Biosignatures for Earth-like Planets Around Other Stars

This research task is arguably the most interdisciplinary work performed by the VPL and concentrates on understanding the planet-star interaction, and the effects on a planet’s atmosphere and gaseous biosignatures, for parent stars of different spectral type. This year results from our coupled climate-chemical modeling of planets around M stars were published. We found that planets around quiescent and active M dwarfs with similar biogenic fluxes to the Earth’s may have larger amounts of atmospheric methane, nitrous oxide and methyl chloride than modern Earth, as a result of longer atmospheric lifetimes. This year, we completed a new coupled-climate chemistry model that models the atmospheric chemistry of a planet affected by time-dependent radiation from a stellar flare. We also performed a set of simulations for habitable, but uninhabited planets with different atmospheric CO2 abundances for stars of high UV flux to determine the possibility of false positive generation of large amounts of O2. We found that even for the best possible scenario for the production of abiotic O2, the O2 and O3 concentrations produced were extremely small, and unlikely to be detectable to the first generation of planet detection and characterization missions. We also found that in the MIR, CO2 dominated atmospheres may produce sufficiently strong features to allow the determination of the isotopic ratios of O in the atmosphere.

The Detectability and Characteristics of Extrasolar Planets: Techniques and Observations

This task focuses on techniques and observations for detecting and characterizing extrasolar Jovian and terrestrial planets.
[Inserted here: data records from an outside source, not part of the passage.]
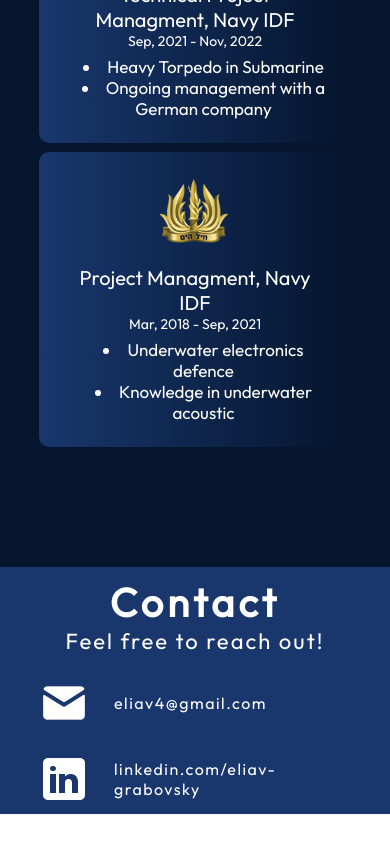
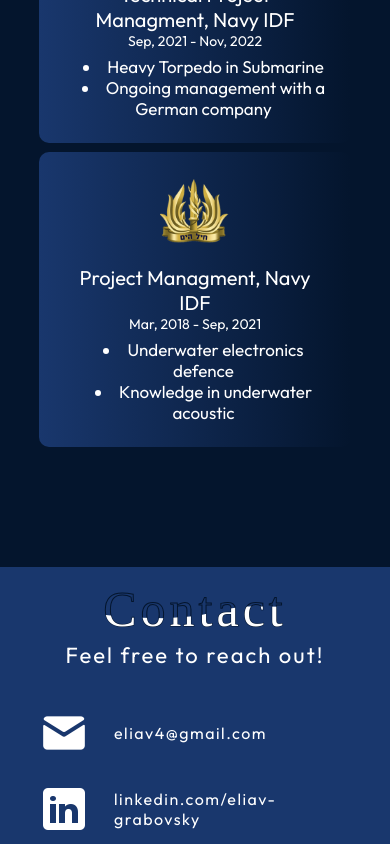
Before and after one commit to eliavgr/portfolio, a React (Vite) app: page / in a window 390 px wide. Shown: the part 3203-4047 px from the top of the page. Before the commit the page ends 4017 px from the top, so only its background shows below. Built offline with nearby package versions, Linux system fonts and the light colour scheme.

Commit message:
update contact

```diff
--- a/src/components/Contact/Contact.jsx
+++ b/src/components/Contact/Contact.jsx
@@ -8,11 +8,11 @@ export const Contact = () => {
   return (
     <footer id="contact" className={styles.container}>
       <Box className={styles.text}>
-        {/* <Box className={styles.content}>
+        <Box className={styles.content}>
           <h2>Contact</h2>
           <h2>Contact</h2>
-        </Box> */}
-        <p className={styles.header}>Contact</p>
+        </Box>
+        {/* <p className={styles.header}>Contact</p> */}
         <p className={styles.context}>Feel free to reach out!</p>
       </Box>
       <ul className={styles.links}>
--- a/src/components/Contact/Contact.module.css
+++ b/src/components/Contact/Contact.module.css
@@ -12,6 +12,12 @@
   gap: 10px;
 }
 
+.text {
+  display: flex;
+  flex-direction: column;
+  align-items: center;
+  gap: 2em;
+}
 .header{
   font-size: 80px;
   font-weight: 700;
@@ -47,6 +53,7 @@
 .text{
   display: flex;
   flex-direction: column;
+  padding: 2em 0 1em;
 }
 
 .content{
@@ -61,11 +68,17 @@
 }
 .content h2:nth-child(1){
   color: transparent;
-  -webkit-text-stroke: 2px var(--color-bg);
+  -webkit-text-stroke: 1px var(--color-bg);
+  font-weight: 500;
+  font-size: 80px;
+  font-family: cursive;
 }
 .content h2:nth-child(2){
   color: #ffffff;
   animation: animate 4s ease-in-out infinite;
+  font-weight: 500;
+  font-size: 80px;
+  font-family: cursive;
 }
 @keyframes animate{
   0%,
@@ -91,11 +104,6 @@
     gap: 23px;
   }
 
-  .text {
-    display: flex;
-    flex-direction: column;
-    align-items: center;
-  }
 
   .links {
     align-items: flex-start;
@@ -111,8 +119,7 @@
     font-size: 40px;
   }
   .header{
-    font-size: 40px;
-
+    font-size: 40px
   }
   .context {
     font-size: 22px;
@@ -120,5 +127,11 @@
   .link a {
     font-size: 16px;
   }
+  .content h2:nth-child(1){
+    font-size: 50px;
+  }
+  .content h2:nth-child(2){
+    font-size: 50px;
+  }
 
 }
```
Also changed, not shown: 5 other files (tests, documents, lock files or other folders).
This year, team members continued work on algorithms for planet signal extraction for TPF-I, techniques for detecting planets via analysis of circumstellar disk structure, found several new extrasolar planets, and explored the use of polarimetry for planet detection and characterization. This year VPL team members resolved an ambiguity in the location and orbital direction of the unseen planets around Vega, and performed high precision polarimetry of the Tau Boo hot Jupiter system, placing significant limits on the nature of the scatterers in that planet’s atmosphere.

VPL Education and Public Outreach

This year, VPL provided budget and scientists’ support to develop the “Design a Planet” module of the AstroVenture interactive website for middle school students. AstroVenture highlights NASA careers and astrobiology research in the areas of Astronomy, Geology, Biology and Atmospheric Sciences. Last October, Design A Planet was listed as Newsweek Magazine’s top website for the week, and in November, VPL scientists participated in an interactive webcast focused on this new site. VPL also subsidized the cost of offering 120 in-service teachers the opportunity to earn three graduate semester credits in an Internet-delivered Astrobiology for Teachers course where participants connect to their classes and interact with each other and the instructor.

In addition to supporting our more formal EPO elements, this year, VPL scientists continued to contribute organizational and scientific expertise at science forums, winter schools, workshops and university seminars that reached undergraduate and graduate audiences, and also developed and/or participated in 6 university courses that included astrobiological elements. VPL scientists also interacted with the media in magazine, newspaper and radio interviews and web events and articles.

...and Beyond

After 5 years of interaction, the NAI Virtual Planetary Laboratory Lead Team has forged interdisciplinary collaborations that will likely endure past our 5-year term, via regular meetings and continuation of our ongoing research efforts. For the remainder of this year, the team is focused on continued research, finalizing and documenting models and model products, and making them available to other members of the scientific community. As always, we welcome new collaborations, including those across disciplines and distances.